**** RECORDS PROVIDED

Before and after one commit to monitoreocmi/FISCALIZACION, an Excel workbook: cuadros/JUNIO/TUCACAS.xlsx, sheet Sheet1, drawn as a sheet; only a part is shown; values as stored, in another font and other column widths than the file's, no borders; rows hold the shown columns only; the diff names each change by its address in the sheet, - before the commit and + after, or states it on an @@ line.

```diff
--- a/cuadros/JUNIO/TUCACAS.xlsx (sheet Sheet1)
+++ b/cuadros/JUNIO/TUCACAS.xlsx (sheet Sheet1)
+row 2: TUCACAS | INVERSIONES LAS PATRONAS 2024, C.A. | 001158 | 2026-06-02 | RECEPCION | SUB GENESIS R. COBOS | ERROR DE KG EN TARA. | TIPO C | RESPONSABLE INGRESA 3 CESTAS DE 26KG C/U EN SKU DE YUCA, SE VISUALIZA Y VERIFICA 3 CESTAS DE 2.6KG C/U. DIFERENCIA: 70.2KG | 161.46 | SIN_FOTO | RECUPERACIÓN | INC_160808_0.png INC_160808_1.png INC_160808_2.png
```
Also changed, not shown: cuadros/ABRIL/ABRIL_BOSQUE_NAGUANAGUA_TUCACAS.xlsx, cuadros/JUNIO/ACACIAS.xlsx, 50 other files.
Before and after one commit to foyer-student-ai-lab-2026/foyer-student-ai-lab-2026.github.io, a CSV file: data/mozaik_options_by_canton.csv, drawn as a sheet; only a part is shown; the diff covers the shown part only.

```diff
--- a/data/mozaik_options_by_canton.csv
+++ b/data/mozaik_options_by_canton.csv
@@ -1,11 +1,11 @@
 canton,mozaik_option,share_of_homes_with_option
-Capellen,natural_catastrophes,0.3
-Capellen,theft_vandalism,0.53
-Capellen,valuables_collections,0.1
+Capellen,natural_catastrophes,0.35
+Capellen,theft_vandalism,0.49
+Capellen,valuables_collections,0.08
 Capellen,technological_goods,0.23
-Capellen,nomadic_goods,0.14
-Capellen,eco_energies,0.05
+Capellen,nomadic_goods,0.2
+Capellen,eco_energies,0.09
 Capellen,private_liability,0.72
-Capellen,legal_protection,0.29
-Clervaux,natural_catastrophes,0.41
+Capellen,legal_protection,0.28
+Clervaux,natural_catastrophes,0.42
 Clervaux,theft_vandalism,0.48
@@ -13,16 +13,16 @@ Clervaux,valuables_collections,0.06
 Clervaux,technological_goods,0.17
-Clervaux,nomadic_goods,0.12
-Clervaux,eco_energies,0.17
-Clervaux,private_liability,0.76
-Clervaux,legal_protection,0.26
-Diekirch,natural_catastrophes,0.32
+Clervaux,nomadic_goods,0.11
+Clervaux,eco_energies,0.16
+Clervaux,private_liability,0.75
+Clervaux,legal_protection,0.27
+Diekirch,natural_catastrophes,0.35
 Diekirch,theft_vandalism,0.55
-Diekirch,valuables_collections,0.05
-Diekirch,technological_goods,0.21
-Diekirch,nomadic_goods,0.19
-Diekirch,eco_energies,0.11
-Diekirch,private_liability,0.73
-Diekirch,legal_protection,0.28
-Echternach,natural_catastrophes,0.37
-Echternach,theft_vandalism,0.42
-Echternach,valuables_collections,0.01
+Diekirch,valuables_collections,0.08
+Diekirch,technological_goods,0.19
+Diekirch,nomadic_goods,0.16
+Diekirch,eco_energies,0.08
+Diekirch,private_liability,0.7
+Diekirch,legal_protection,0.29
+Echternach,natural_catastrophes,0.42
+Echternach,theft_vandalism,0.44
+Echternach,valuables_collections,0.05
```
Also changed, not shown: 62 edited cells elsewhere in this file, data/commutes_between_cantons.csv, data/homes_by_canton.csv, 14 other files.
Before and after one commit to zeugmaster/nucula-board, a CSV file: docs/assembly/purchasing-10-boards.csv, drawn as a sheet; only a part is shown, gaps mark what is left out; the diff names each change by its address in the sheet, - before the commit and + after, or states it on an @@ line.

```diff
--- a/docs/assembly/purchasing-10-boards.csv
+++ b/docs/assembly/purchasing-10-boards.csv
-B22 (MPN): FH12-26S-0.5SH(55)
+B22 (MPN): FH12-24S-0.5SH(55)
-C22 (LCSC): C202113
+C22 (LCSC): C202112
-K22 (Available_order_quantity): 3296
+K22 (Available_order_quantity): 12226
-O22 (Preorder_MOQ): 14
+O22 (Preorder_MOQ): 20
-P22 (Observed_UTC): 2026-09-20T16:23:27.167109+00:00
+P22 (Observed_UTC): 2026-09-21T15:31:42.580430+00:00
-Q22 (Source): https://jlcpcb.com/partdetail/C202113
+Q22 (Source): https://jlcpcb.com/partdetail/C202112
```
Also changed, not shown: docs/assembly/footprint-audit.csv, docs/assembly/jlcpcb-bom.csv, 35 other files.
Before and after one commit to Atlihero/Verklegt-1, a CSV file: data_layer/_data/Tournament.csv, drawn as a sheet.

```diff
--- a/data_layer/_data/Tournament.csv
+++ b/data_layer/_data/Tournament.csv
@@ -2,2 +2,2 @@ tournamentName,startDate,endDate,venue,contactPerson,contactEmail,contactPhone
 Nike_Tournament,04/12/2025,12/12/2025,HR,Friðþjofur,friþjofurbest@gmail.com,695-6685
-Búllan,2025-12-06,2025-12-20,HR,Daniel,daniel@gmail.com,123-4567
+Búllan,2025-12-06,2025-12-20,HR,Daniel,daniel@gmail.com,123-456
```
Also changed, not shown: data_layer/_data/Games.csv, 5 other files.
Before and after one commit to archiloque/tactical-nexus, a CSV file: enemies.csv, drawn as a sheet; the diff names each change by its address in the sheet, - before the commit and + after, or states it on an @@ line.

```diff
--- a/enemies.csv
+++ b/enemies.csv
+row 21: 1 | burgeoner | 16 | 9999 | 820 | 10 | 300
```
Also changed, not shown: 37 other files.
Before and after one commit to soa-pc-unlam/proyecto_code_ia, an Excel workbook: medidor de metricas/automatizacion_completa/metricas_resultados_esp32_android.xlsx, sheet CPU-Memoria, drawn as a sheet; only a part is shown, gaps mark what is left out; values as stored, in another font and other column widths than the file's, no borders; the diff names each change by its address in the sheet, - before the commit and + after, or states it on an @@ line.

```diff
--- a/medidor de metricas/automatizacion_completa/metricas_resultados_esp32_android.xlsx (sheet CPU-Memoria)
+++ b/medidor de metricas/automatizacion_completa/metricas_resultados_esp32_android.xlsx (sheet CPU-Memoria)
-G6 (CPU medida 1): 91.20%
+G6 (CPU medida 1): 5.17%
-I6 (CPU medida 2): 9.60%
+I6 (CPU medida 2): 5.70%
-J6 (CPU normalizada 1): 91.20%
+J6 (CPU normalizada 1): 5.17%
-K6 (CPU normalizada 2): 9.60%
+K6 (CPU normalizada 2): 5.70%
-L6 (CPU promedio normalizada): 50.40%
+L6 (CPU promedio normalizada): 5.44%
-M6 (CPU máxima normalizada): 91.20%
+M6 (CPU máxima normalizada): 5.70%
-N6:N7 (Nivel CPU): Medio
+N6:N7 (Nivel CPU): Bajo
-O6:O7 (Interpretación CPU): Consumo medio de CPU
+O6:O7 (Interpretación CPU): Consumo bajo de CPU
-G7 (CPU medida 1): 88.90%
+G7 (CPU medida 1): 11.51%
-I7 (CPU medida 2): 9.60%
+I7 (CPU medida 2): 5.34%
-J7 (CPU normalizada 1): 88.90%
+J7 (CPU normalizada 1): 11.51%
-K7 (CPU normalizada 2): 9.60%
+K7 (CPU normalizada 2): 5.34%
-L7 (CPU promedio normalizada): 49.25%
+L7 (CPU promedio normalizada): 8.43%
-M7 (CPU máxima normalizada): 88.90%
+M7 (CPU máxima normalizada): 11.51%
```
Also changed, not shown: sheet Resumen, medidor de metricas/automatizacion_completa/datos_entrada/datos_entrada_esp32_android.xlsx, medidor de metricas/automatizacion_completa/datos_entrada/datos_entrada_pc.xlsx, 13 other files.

********

*EXERCISE PROMPT*
Return exactly the lines above from the line that has "Also changed, not shown: data_layer/_data/Games.csv, 5" through the line that has "Also changed, not shown: 37 other files.", inclusive, and nothing else.

*YOUR SOLUTION*
Also changed, not shown: data_layer/_data/Games.csv, 5 other files.
Before and after one commit to archiloque/tactical-nexus, a CSV file: enemies.csv, drawn as a sheet; the diff names each change by its address in the sheet, - before the commit and + after, or states it on an @@ line.

```diff
--- a/enemies.csv
+++ b/enemies.csv
+row 21: 1 | burgeoner | 16 | 9999 | 820 | 10 | 300
```
Also changed, not shown: 37 other files.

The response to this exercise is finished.